The University of Chicago Magazine
It is Donald Osterbrock's own experience as director of a world-class observatory that he says gave him the insights he needed to construct his book Yerkes Observatory, 18921950: The Birth, Near Death, and Resurrection of a Scientific Research Institution, published this winter by the U of C Press. While rich in scientific detail, the book also offers vivid and candid depictions of the strong, sometimes flawed, personalities who combined their energies to make Yerkes the premier astrophysical laboratory in America.
In his introduction, Osterbrock, PhB'48, SB'48, SM'49, PhD'52, admits that "some readers may find a few of my judgments harsh...but I believe it would be false to present a rosy picture in which every decision was the right one, all motives were pure, and all great scientists were also perfect human beings." As a former director of Lick Observatory at the University of California, Santa Cruz, Osterbrock notes, "I can see myself all too clearly in some of their less noble actions, taken, they believed, from the highest motives....Henrik Ibsen's words, 'To write--that is to hold judgment over one's self,' very definitely apply to this book."
Although his book is written in conjunction with Yerkes' 1997 centennial, Osterbrock focuses on the observatory's pre-1950 history, presided over by three very different directors: "George Ellery Hale, who built Yerkes Observatory, Edwin B. Frost, who let it decay, and Otto Struve, who revived it." Osterbrock took classes from Struve in the U of C astronomy department during the 1940s and '50s, and his account of Struve's brilliant rise in and acrimonious departure from the observatory make some of the book's most compelling chapters.

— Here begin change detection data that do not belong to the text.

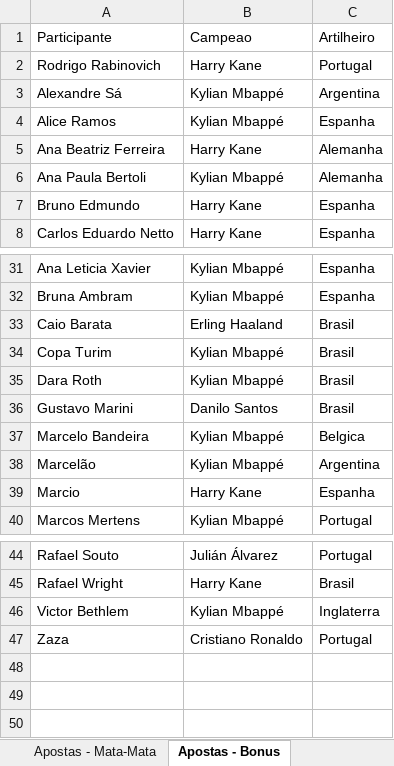
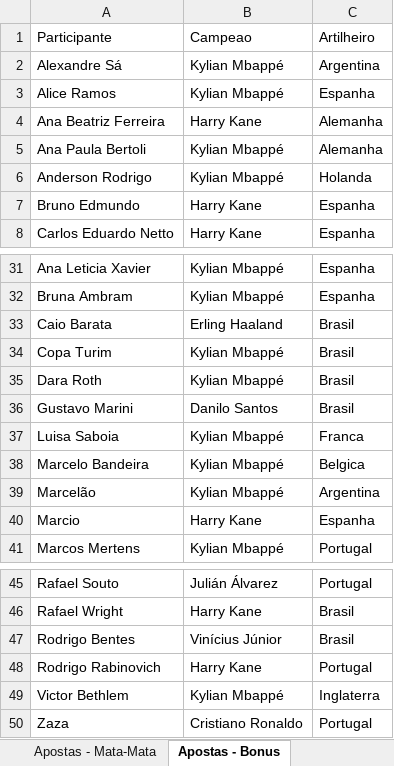
Before and after one commit to pbrandao26/bolao-copa-2026, an Excel workbook: apostas/Bolao_Copa2026_TurimMFO - Consolidada.xlsx, sheet Apostas - Bonus, drawn as a sheet; only a part is shown, gaps mark what is left out; values as stored, in another font and other column widths than the file's, no borders; the diff names each change by its address in the sheet, - before the commit and + after, or states it on an @@ line.

```diff
--- a/apostas/Bolao_Copa2026_TurimMFO - Consolidada.xlsx (sheet Apostas - Bonus)
+++ b/apostas/Bolao_Copa2026_TurimMFO - Consolidada.xlsx (sheet Apostas - Bonus)
+row 6: Anderson Rodrigo | Kylian Mbappé | Holanda
+row 37: Luisa Saboia | Kylian Mbappé | Franca
+row 47: Rodrigo Bentes | Vinícius Júnior | Brasil
@@ row 2 moved to row 48: Rodrigo Rabinovich @@
```
Also changed, not shown: sheet Apostas - Grupos, sheet Apostas - Mata-Mata, 5 other files.
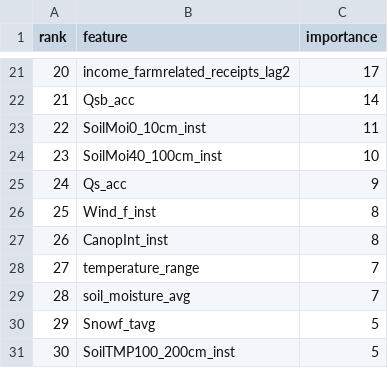
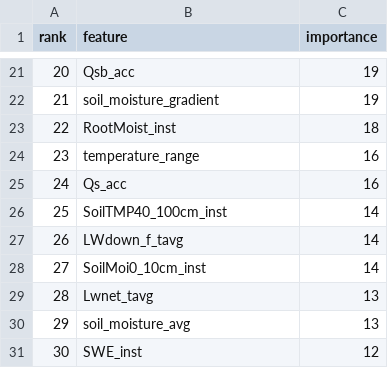
Before and after one commit to Jacob19999/Machine-Learning-Benchmark-for-Predicting-County-Level-Corn-Production, a CSV file: Data/Misc/lightgbm_top15_feature_importance_split.csv, drawn as a sheet; only a part is shown, gaps mark what is left out; the diff covers the shown part only.

```diff
--- a/Data/Misc/lightgbm_top15_feature_importance_split.csv
+++ b/Data/Misc/lightgbm_top15_feature_importance_split.csv
@@ -21,11 +21,11 @@ rank,feature,importance
-20,income_farmrelated_receipts_lag2,17
-21,Qsb_acc,14
-22,SoilMoi0_10cm_inst,11
-23,SoilMoi40_100cm_inst,10
-24,Qs_acc,9
-25,Wind_f_inst,8
-26,CanopInt_inst,8
-27,temperature_range,7
-28,soil_moisture_avg,7
-29,Snowf_tavg,5
-30,SoilTMP100_200cm_inst,5
+20,Qsb_acc,19
+21,soil_moisture_gradient,19
+22,RootMoist_inst,18
+23,temperature_range,16
+24,Qs_acc,16
+25,SoilTMP40_100cm_inst,14
+26,LWdown_f_tavg,14
+27,SoilMoi0_10cm_inst,14
+28,Lwnet_tavg,13
+29,soil_moisture_avg,13
+30,SWE_inst,12
```
Also changed, not shown: 31 edited cells elsewhere in this file, Data/Misc/lightgbm_top15_feature_importance.csv, Data/Misc/model_comparison_results.csv, 14 other files.
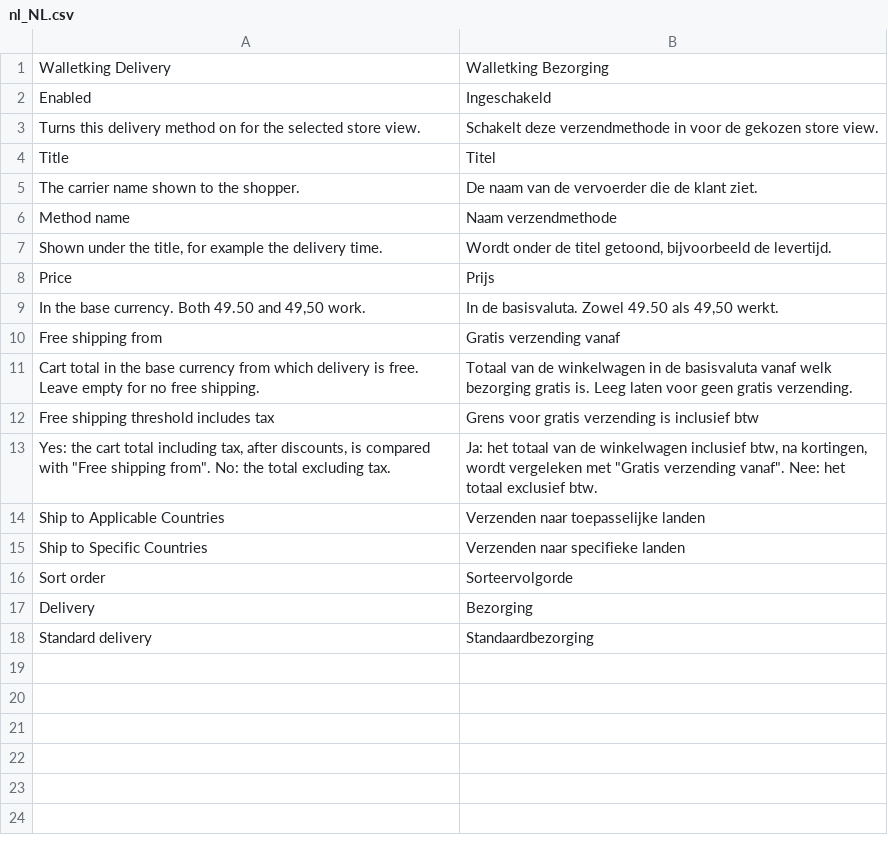
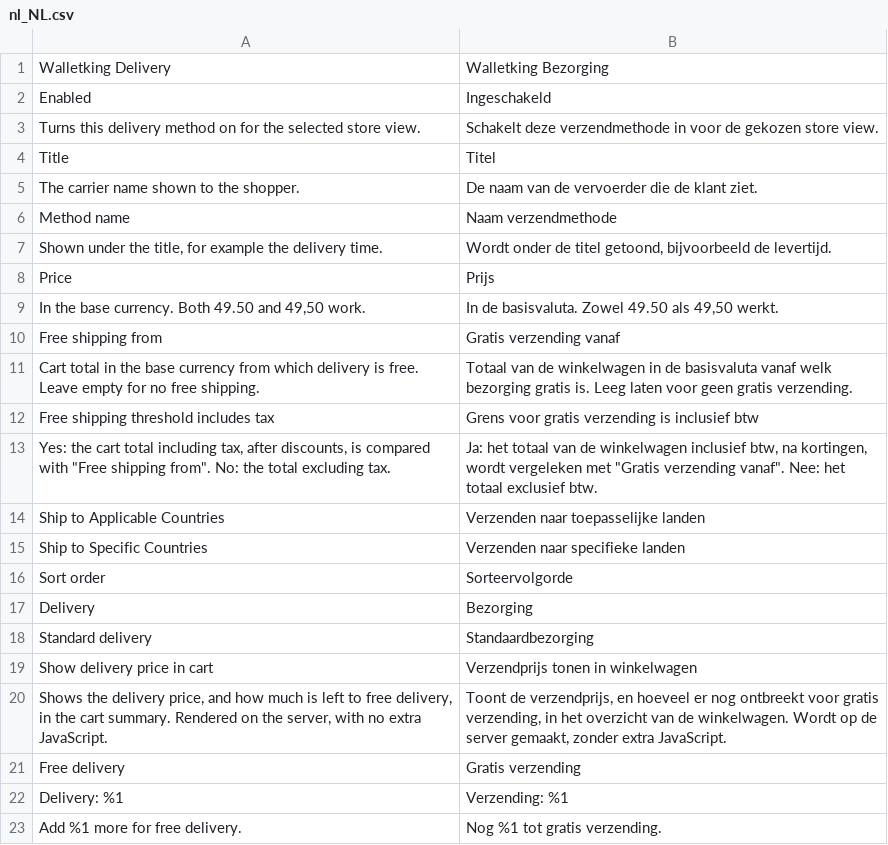
Before and after one commit to samaitos/Magento-simple-delivery, a CSV file: i18n/nl_NL.csv, drawn as a sheet; the diff names each change by its address in the sheet, - before the commit and + after, or states it on an @@ line.

```diff
--- a/i18n/nl_NL.csv
+++ b/i18n/nl_NL.csv
+row 19: Show delivery price in cart | Verzendprijs tonen in winkelwagen
+row 20: Shows the delivery price, and how much is left to free delivery, in the cart summary. Rendered on the server, with no extra JavaScript. | Toont de verzendprijs, en hoeveel er nog ontbreekt voor gratis verzending, in het overzicht van de winkelwagen. Wordt op de server gemaakt, zonder extra JavaScript.
+row 21: Free delivery | Gratis verzending
+row 22: Delivery: %1 | Verzending: %1
+row 23: Add %1 more for free delivery. | Nog %1 tot gratis verzending.
```
Also changed, not shown: i18n/de_DE.csv, i18n/es_ES.csv, 17 other files.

Struve represented the fourth generation of one of Russia's great astronomical families; his father was director of the Kharkov Observatory, but was removed from office by the Bolsheviks and died soon after. Struve, who had served in the White Army, took refuge in a relief camp in Turkey. When Edwin Frost heard of his plight, he pulled strings through his wealthy contacts in Chicago to have the young man brought to Yerkes in 1921, and Struve almost immediately began doing outstanding research for the observatory.
Hiring Struve turned out to be among the few positive legacies of Frost's tenure, which lasted until he was more or less forced to retire and Struve was made director in 1932. Through cultivation of promising young Ph.D. students, his appointments of soon-to-be legendary astronomer-astrophysicists (Gerard Kuiper, Bengt Strömgren, and Subrahmanyan Chandrasekhar), and his ability to win unwavering support from U of C President Robert Maynard Hutchins, Struve succeeded in regaining national prominence for Yerkes, launching what many regard as the observatory's golden era.
Despite this success, Struve eventually fell from favor at Yerkes, in part because of his expectations that the observatory's rising stars obediently follow his lead instead of pursuing their own interests. Still, a conflict of some sort was inevitable, for the expectation at that time was for an observatory director to "keep his post until he retired or died. The only way to get rid of a living director," writes Osterbrock, "was through what seemed to the outside world like a knockdown fight."
Such tales of power struggles, professional jealousies, and political intrigue give Yerkes Observatory, 18921950, a surprisingly dramatic punch. Yet Osterbrock presents even these darker moments with compassionate insight. In the final chapter, he notes that Edwin Frost, though he may not be remembered in the annals of scientific history, "was a warm, friendly person, honored and respected by the citizens of Williams Bay and Lake Geneva." Though "there is no Hale Street or Struve Avenue...there are a Frost House, Frost Woods, Frost Park, Frost Drive, and Frost Circle in present-day Williams Bay."
"Frost died in Billings Hospital surrounded by his wife and children; Struve, childless, died alone in a hospital in Berkeley. Which," the astronomer leaves his readers to decide, "was better?"--Timothy A.Obbermiller
Return to February 1997 Table of Contents